Prime Minister Narendra Modi on Tuesday presented the Man Singh Trophy, a prized possession of Sikh regiment battalions, to his Australian counterpart Tony Abbott at the War Memorial here to commemorate his visit.
In his first engagement in the Australian capital, Modi, accompanied by Abbott, arrived at the War Memorial early morning.
Modi arrived in Canberra on Monday night on the third leg of his four-city tour of Australia from Sydney on a special Air India plane.
Modi presented the trophy to Abbott and also signed the visitor's book at the memorial.
The trophy originally in silver was presented to the Officers' Mess 14 (King George's own) Sikhs in the year 1919.
The officers of the battalion, who served in the unit during the First World War in Egypt, Gallipoli, Sinai and Mesopotamia from October 1914 to May 1917, had made it in commemoration of the gallant actions of their soldiers during the First World War.
The Trophy is named after Man Singh who was recognised as a great soldier for his qualities of character, professional skill, sheer physical prowess and agility.
Approximately 6 feet and 4 inches tall, Singh was said to be so strong of limbs that he was able to jump over high wire obstacles and broad ditches comfortably.
This was part of trench warfare during the First World War. It is also said that he could lob a grenade up to a distance of 50 yards.
The trophy has some peculiarities like the shoes worn by Singh appear to be on the wrong feet, the satchel on his back is hanging with one strap only, in place of grenades, cans of condensed milk are seen in the trenches and the bolt of the rifle is in the unlocked position.
The trophy was presented to the Sikh Regiment Centre by 1 Sikh (now 4 MECH INF) on completion of 125 years of its glorious service.
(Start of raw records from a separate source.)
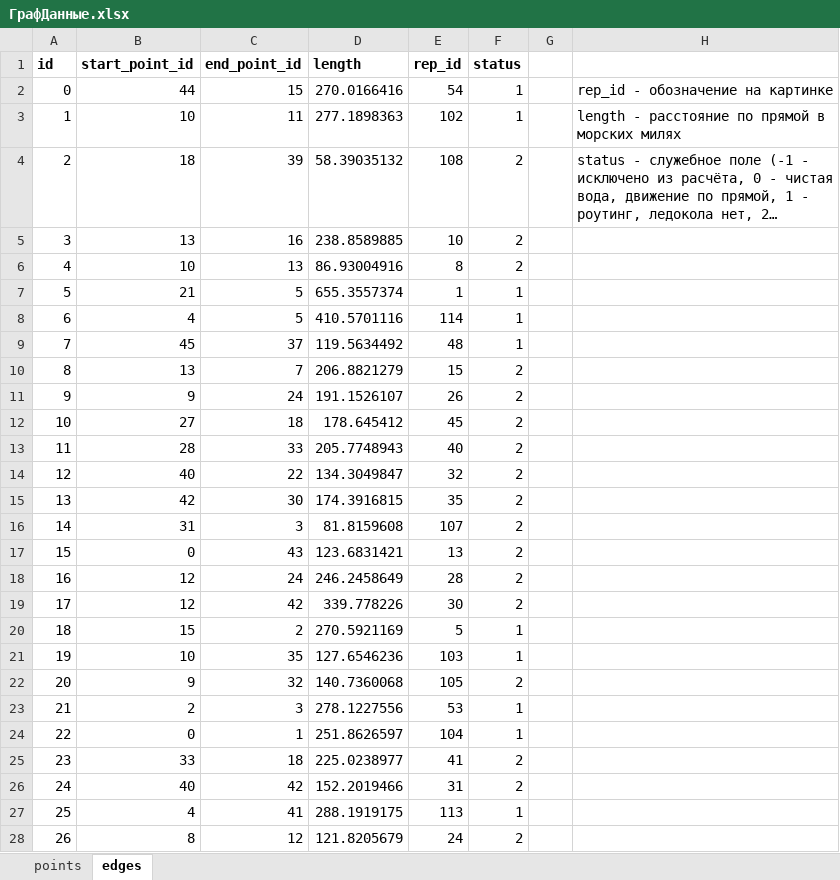
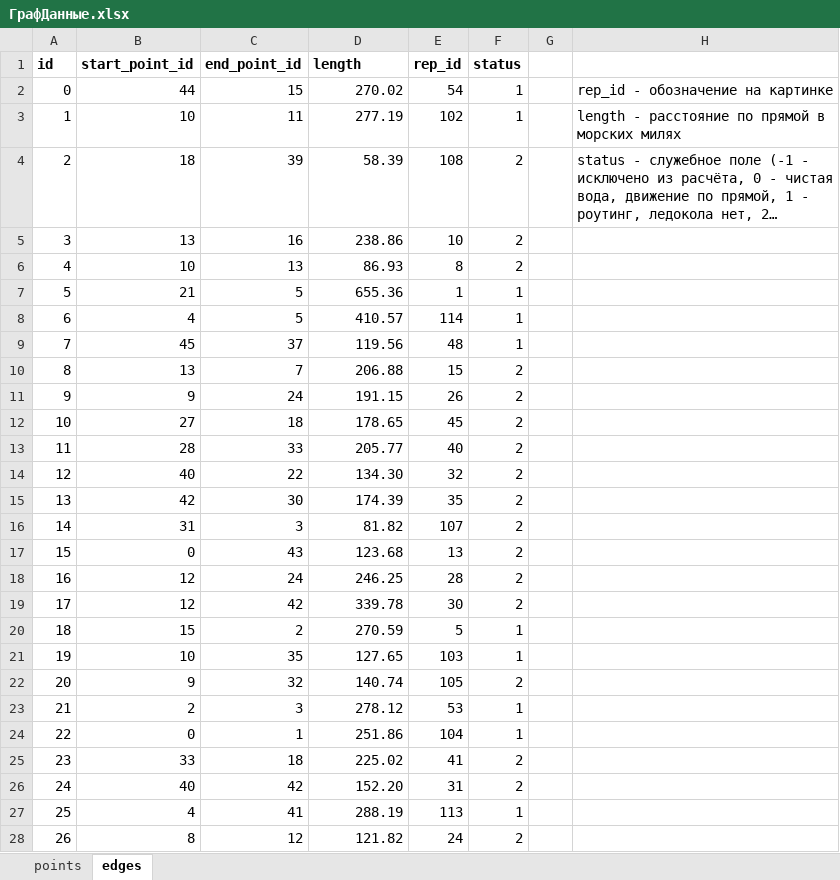
Before and after one commit to sttie/ldt-rosatom, an Excel workbook: dataset/ГрафДанные.xlsx, sheet edges, drawn as a sheet; only a part is shown; long unchanged cells end in …; values as stored, in another font and other column widths than the file's, no borders; the diff covers the shown part only; the diff names each change by its address in the sheet, - before the commit and + after, or states it on an @@ line.

```diff
--- a/dataset/ГрафДанные.xlsx (sheet edges)
+++ b/dataset/ГрафДанные.xlsx (sheet edges)
-D2 (length): 270.0166416
+D2 (length): 270.02
-D3 (length): 277.1898363
+D3 (length): 277.19
-D4 (length): 58.39035132
+D4 (length): 58.39
-D5 (length): 238.8589885
+D5 (length): 238.86
-D6 (length): 86.93004916
+D6 (length): 86.93
-D7 (length): 655.3557374
+D7 (length): 655.36
-D8 (length): 410.5701116
+D8 (length): 410.57
-D9 (length): 119.5634492
+D9 (length): 119.56
-D10 (length): 206.8821279
+D10 (length): 206.88
-D11 (length): 191.1526107
+D11 (length): 191.15
-D12 (length): 178.645412
+D12 (length): 178.65
-D13 (length): 205.7748943
+D13 (length): 205.77
-D14 (length): 134.3049847
+D14 (length): 134.30
-D15 (length): 174.3916815
+D15 (length): 174.39
-D16 (length): 81.8159608
+D16 (length): 81.82
-D17 (length): 123.6831421
+D17 (length): 123.68
-D18 (length): 246.2458649
+D18 (length): 246.25
-D19 (length): 339.778226
+D19 (length): 339.78
-D20 (length): 270.5921169
+D20 (length): 270.59
-D21 (length): 127.6546236
+D21 (length): 127.65
-D22 (length): 140.7360068
+D22 (length): 140.74
-D23 (length): 278.1227556
+D23 (length): 278.12
-D24 (length): 251.8626597
+D24 (length): 251.86
-D25 (length): 225.0238977
+D25 (length): 225.02
-D26 (length): 152.2019466
+D26 (length): 152.20
-D27 (length): 288.1919175
+D27 (length): 288.19
-D28 (length): 121.8205679
+D28 (length): 121.82
```
Also changed, not shown: 46 edited cells elsewhere in this sheet, sheet points, dataset/ScheduleTest.xlsx, 6 other files.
All the Sikh regiment battalions also have a replica of this trophy in Bronze, a possession they are proud of.
Image: Prime Minister Narendra Modi presenting a statue of the soldier 'Man Singh' to Australian Prime Minister Tony Abbott at the Australian War Memorial, in Canberra
Photograph: Press Information Bureau